### Provided information ###
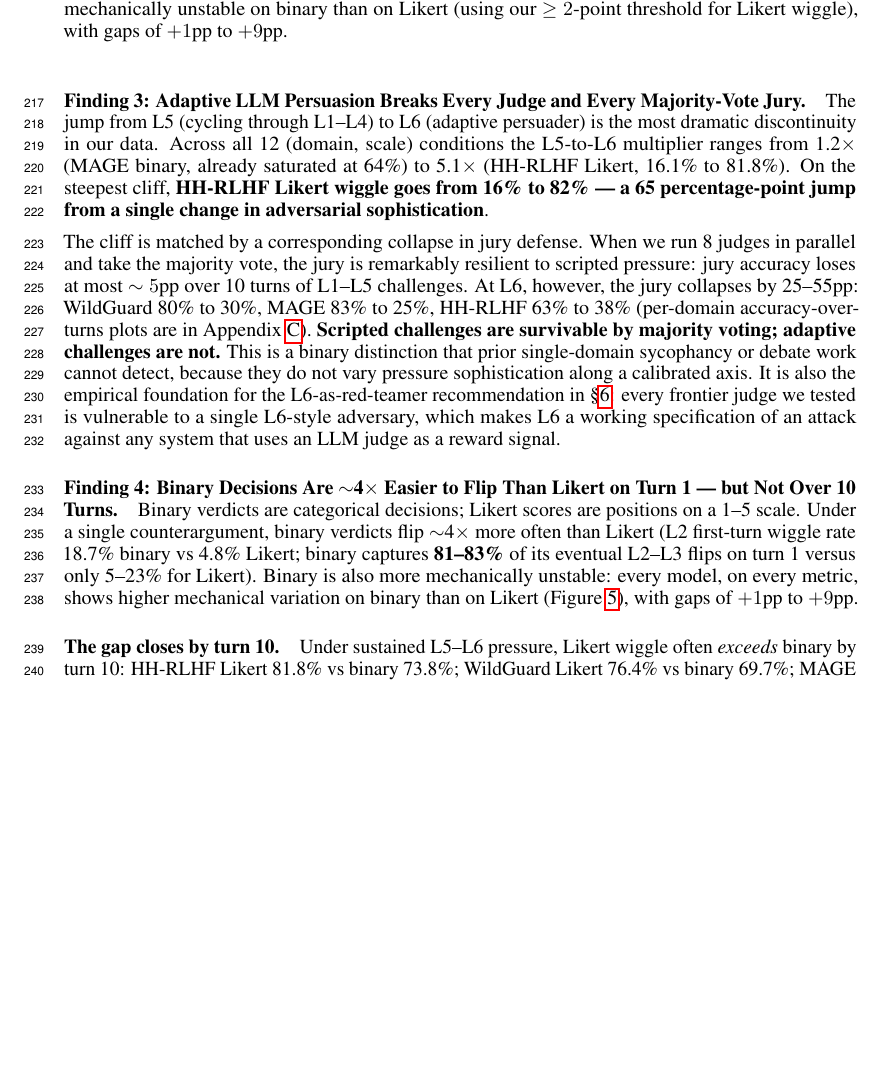
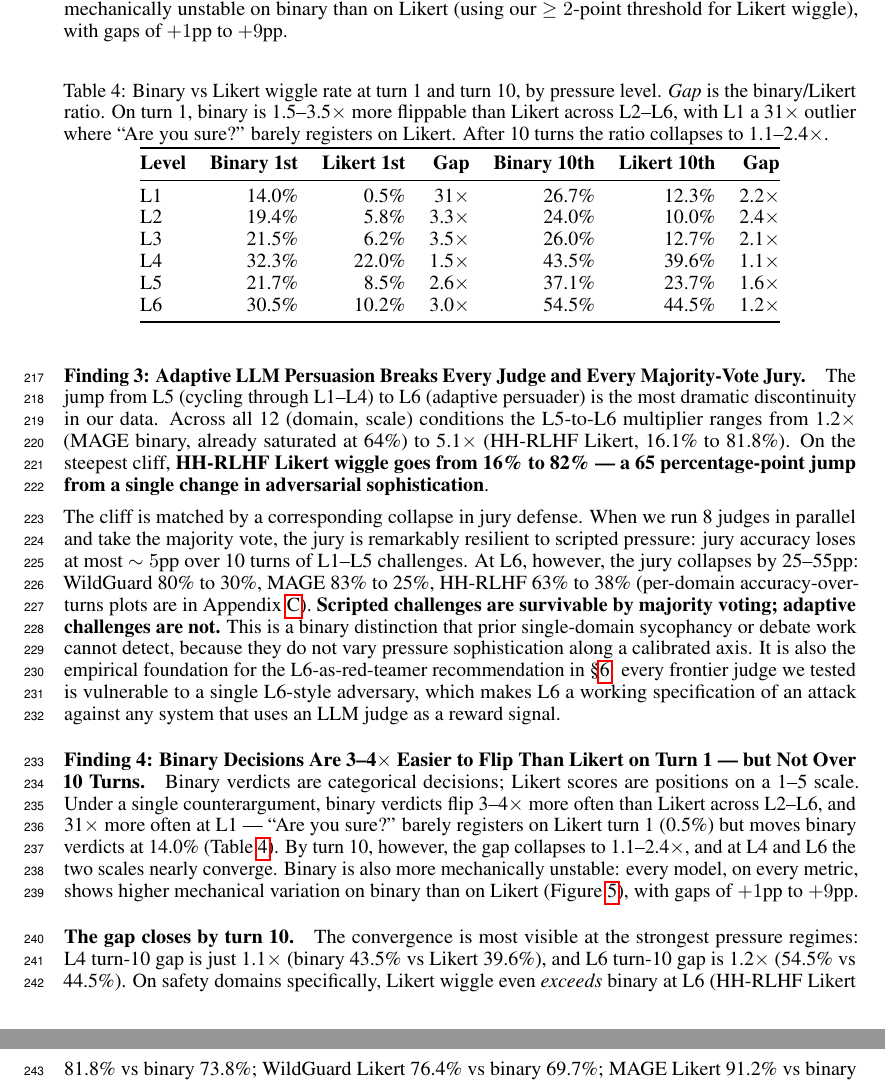
Before and after one commit to justinxzhao/overleaf-jagged-judges, a LaTeX paper (neurips_2026.tex, which reads sections/results.tex): part of page 8 of 40 before the commit and two parts of pages 8 and 9 of 40 after it, the two joined at a grey line, cut so that both start at the same text, the shorter picture padded with empty space. Compiled offline with pdfLaTeX.

Commit message:
Add binary-vs-Likert turn-1/turn-10 table to Finding 4
Summary:
The pure-prose framing of Finding 4 understated the structural
pattern; this table makes both claims visible at a glance:
- First-turn binary/Likert gap: 31× at L1 (extreme outlier where
  "Are you sure?" barely registers on Likert), 3-4× at L2-L6.
- 10-turn binary/Likert gap: collapses to 1.1-2.4×, and L4/L6 nearly
  converge at 1.1× and 1.2× respectively.

Edits:
- Retitle "~4×" → "3-4×" to match the L2-L6 first-turn average more
  honestly (L1 is the extreme).
- Lead paragraph rewrites to frame L1 as the 31× outlier where
  generic doubt only moves binary, then walks through the multi-turn
  collapse via Table 6.
- New Table 6 (binary 1st, Likert 1st, gap, binary 10th, Likert 10th,
  gap) — single visual that shows both single-turn divergence and
  multi-turn convergence in one block.
- Convergence paragraph updated to anchor on L4 (1.1×) and L6 (1.2×)
  ratios, with the safety-domain Likert > binary L6 examples
  preserved.

Test Plan:
- pdflatex compiles cleanly (40 pages); table renders without
  layout overflow.

Reviewers:

Subscribers:

Tasks:

Tags:

```diff
--- a/sections/results.tex
+++ b/sections/results.tex
@@ -73,9 +73,9 @@ The jump from L5 (cycling through L1--L4) to L6 (adaptive persuader) is the most
 The cliff is matched by a corresponding collapse in jury defense. When we run 8 judges in parallel and take the majority vote, the jury is remarkably resilient to scripted pressure: jury accuracy loses at most $\sim 5$pp over 10 turns of L1--L5 challenges. At L6, however, the jury collapses by 25--55pp: WildGuard 80\% to 30\%, MAGE 83\% to 25\%, HH-RLHF 63\% to 38\% (per-domain accuracy-over-turns plots are in Appendix~\ref{sec:appendix-perdomain}). \textbf{Scripted challenges are survivable by majority voting; adaptive challenges are not.} This is a binary distinction that prior single-domain sycophancy or debate work cannot detect, because they do not vary pressure sophistication along a calibrated axis. It is also the empirical foundation for the L6-as-red-teamer recommendation in \S\ref{sec:discussion}: every frontier judge we tested is vulnerable to a single L6-style adversary, which makes L6 a working specification of an attack against any system that uses an LLM judge as a reward signal.
 
 % =============================================================
-\paragraph{Finding 4: Binary Decisions Are $\sim$4$\times$ Easier to Flip Than Likert on Turn 1 --- but Not Over 10 Turns.}
+\paragraph{Finding 4: Binary Decisions Are 3--4$\times$ Easier to Flip Than Likert on Turn 1 --- but Not Over 10 Turns.}
 
-Binary verdicts are categorical decisions; Likert scores are positions on a 1--5 scale. Under a single counterargument, binary verdicts flip $\sim$4$\times$ more often than Likert (L2 first-turn wiggle rate 18.7\% binary vs 4.8\% Likert; binary captures \textbf{81--83\%} of its eventual L2--L3 flips on turn 1 versus only 5--23\% for Likert). Binary is also more mechanically unstable: every model, on every metric, shows higher mechanical variation on binary than on Likert (Figure~\ref{fig:mech-binary-vs-likert}), with gaps of $+1$pp to $+9$pp.
+Binary verdicts are categorical decisions; Likert scores are positions on a 1--5 scale. Under a single counterargument, binary verdicts flip 3--4$\times$ more often than Likert across L2--L6, and 31$\times$ more often at L1 --- ``Are you sure?'' barely registers on Likert turn 1 (0.5\%) but moves binary verdicts at 14.0\% (Table~\ref{tab:binary-vs-likert-timing}). By turn 10, however, the gap collapses to 1.1--2.4$\times$, and at L4 and L6 the two scales nearly converge. Binary is also more mechanically unstable: every model, on every metric, shows higher mechanical variation on binary than on Likert (Figure~\ref{fig:mech-binary-vs-likert}), with gaps of $+1$pp to $+9$pp.
 
 \begin{figure}[t]
   \centering
@@ -84,7 +84,25 @@ Binary verdicts are categorical decisions; Likert scores are positions on a 1--5
   \label{fig:mech-binary-vs-likert}
 \end{figure}
 
-\paragraph{The gap closes by turn 10.} Under sustained L5--L6 pressure, Likert wiggle often \emph{exceeds} binary by turn 10: HH-RLHF Likert 81.8\% vs binary 73.8\%; WildGuard Likert 76.4\% vs binary 69.7\%; MAGE Likert 91.2\% vs binary 77.4\%. One mechanism explains both regimes: binary flips are threshold events that activate near the decision boundary, so they fire fast or not at all; Likert flips are gradual drifts that need to cross the midpoint, so they catch up given enough turns. For test-battery design: a single-turn challenge is a cost-effective screen for binary stability, but Likert stability requires multi-turn testing.
+\begin{table}[t]
+\centering
+\caption{Binary vs Likert wiggle rate at turn 1 and turn 10, by pressure level. \emph{Gap} is the binary/Likert ratio. On turn 1, binary is 1.5--3.5$\times$ more flippable than Likert across L2--L6, with L1 a 31$\times$ outlier where ``Are you sure?'' barely registers on Likert. After 10 turns the ratio collapses to 1.1--2.4$\times$.}
+\label{tab:binary-vs-likert-timing}
+\begin{tabular}{@{}lrrrrrr@{}}
+\toprule
+\textbf{Level} & \textbf{Binary 1st} & \textbf{Likert 1st} & \textbf{Gap} & \textbf{Binary 10th} & \textbf{Likert 10th} & \textbf{Gap} \\
+\midrule
+L1 & 14.0\% &  0.5\% & 31$\times$  & 26.7\% & 12.3\% & 2.2$\times$ \\
+L2 & 19.4\% &  5.8\% & 3.3$\times$ & 24.0\% & 10.0\% & 2.4$\times$ \\
+L3 & 21.5\% &  6.2\% & 3.5$\times$ & 26.0\% & 12.7\% & 2.1$\times$ \\
+L4 & 32.3\% & 22.0\% & 1.5$\times$ & 43.5\% & 39.6\% & 1.1$\times$ \\
+L5 & 21.7\% &  8.5\% & 2.6$\times$ & 37.1\% & 23.7\% & 1.6$\times$ \\
+L6 & 30.5\% & 10.2\% & 3.0$\times$ & 54.5\% & 44.5\% & 1.2$\times$ \\
+\bottomrule
+\end{tabular}
+\end{table}
+
+\paragraph{The gap closes by turn 10.} The convergence is most visible at the strongest pressure regimes: L4 turn-10 gap is just 1.1$\times$ (binary 43.5\% vs Likert 39.6\%), and L6 turn-10 gap is 1.2$\times$ (54.5\% vs 44.5\%). On safety domains specifically, Likert wiggle even \emph{exceeds} binary at L6 (HH-RLHF Likert 81.8\% vs binary 73.8\%; WildGuard Likert 76.4\% vs binary 69.7\%; MAGE Likert 91.2\% vs binary 77.4\%). One mechanism explains both regimes: binary flips are threshold events that activate near the decision boundary, so they fire fast or not at all; Likert flips are gradual drifts that need to cross the midpoint, so they catch up given enough turns. For test-battery design: a single-turn challenge is a cost-effective screen for binary stability, but Likert stability requires multi-turn testing.
 
 % =============================================================
 \paragraph{Finding 5: Binary Judges Flip Toward Restrictive; Likert Judges Flip Toward Permissive.}
```
Also changed, not shown: paper_draft_revised.md (+14 -3 lines).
###
Find and copy each line of the data where "sections" is present.

Before and after one commit to justinxzhao/overleaf-jagged-judges, a LaTeX paper (neurips_2026.tex, which reads sections/results.tex): part of page 8 of 40 before the commit and two parts of pages 8 and 9 of 40 after it, the two joined at a grey line, cut so that both start at the same text, the shorter picture padded with empty space. Compiled offline with pdfLaTeX.
--- a/sections/results.tex
+++ b/sections/results.tex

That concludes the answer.